In her more reflective work, Wilson was a restless innovator and lifelong improviser: her artists’ books typify the elasticity of the medium in their adaptation of a wide variety of techniques – photography, drawing, etching, collage, painting, and woodworking, to name a few. What is most characteristic of her work is her use of irony and subversive, self-effacing wit to investigate the darker experiences and emotions – abuse, loss, failure, heartbreak, disappointment.

A prolific video artist, Wilson produced a body of work available on YouTube that includes hard-earned observations on painting, book arts and book artists. These typically have overly modest titles that belie their value and the seriousness of their commitment to art, such as “How to Start an Artists’ Book with No Ideas,” “How to Amuse Yourself With Nothing Much to Show for It,” “Old, Fat and Voting for Bernie,” “Marcia Sandmeyer Wilson Tells How to Alleviate Depression with a Cucumber Sandwich,” and “Artist Marcia Sandmeyer Wilson Sings in Order to Succeed You Have to Fail.” All of these can be seen on her YouTube channel.

Regardless of her medium, Wilson was a natural story-teller, and the theme to which her work continually returns is the pleasure of creating art, and art’s ability to draw people together, to transcend isolation and loss.
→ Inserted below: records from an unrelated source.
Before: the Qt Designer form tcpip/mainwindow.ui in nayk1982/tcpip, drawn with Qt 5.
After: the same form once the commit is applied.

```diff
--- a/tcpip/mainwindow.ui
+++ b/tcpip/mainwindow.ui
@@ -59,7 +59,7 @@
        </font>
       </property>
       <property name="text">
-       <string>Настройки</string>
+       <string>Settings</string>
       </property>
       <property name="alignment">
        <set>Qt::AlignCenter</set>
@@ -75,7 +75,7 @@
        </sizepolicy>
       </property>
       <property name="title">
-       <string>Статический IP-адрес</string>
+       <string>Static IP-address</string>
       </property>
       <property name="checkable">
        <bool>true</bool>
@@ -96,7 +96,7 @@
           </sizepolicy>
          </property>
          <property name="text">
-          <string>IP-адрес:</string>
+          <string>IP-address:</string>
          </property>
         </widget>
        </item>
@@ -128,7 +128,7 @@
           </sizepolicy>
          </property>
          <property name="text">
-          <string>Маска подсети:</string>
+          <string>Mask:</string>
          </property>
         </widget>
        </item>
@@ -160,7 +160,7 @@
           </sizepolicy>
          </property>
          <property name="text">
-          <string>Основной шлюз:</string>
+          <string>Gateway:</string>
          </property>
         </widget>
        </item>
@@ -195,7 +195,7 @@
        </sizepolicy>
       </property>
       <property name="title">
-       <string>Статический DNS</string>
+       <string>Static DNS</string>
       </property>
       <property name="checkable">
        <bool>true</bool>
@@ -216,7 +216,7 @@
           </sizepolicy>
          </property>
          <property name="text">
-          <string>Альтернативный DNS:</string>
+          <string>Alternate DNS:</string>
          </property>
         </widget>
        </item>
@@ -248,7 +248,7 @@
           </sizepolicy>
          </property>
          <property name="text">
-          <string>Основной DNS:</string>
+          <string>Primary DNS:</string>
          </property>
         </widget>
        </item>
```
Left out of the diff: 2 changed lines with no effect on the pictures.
For more, view Wilson’s impromptu talk at the NJBAS in 2016.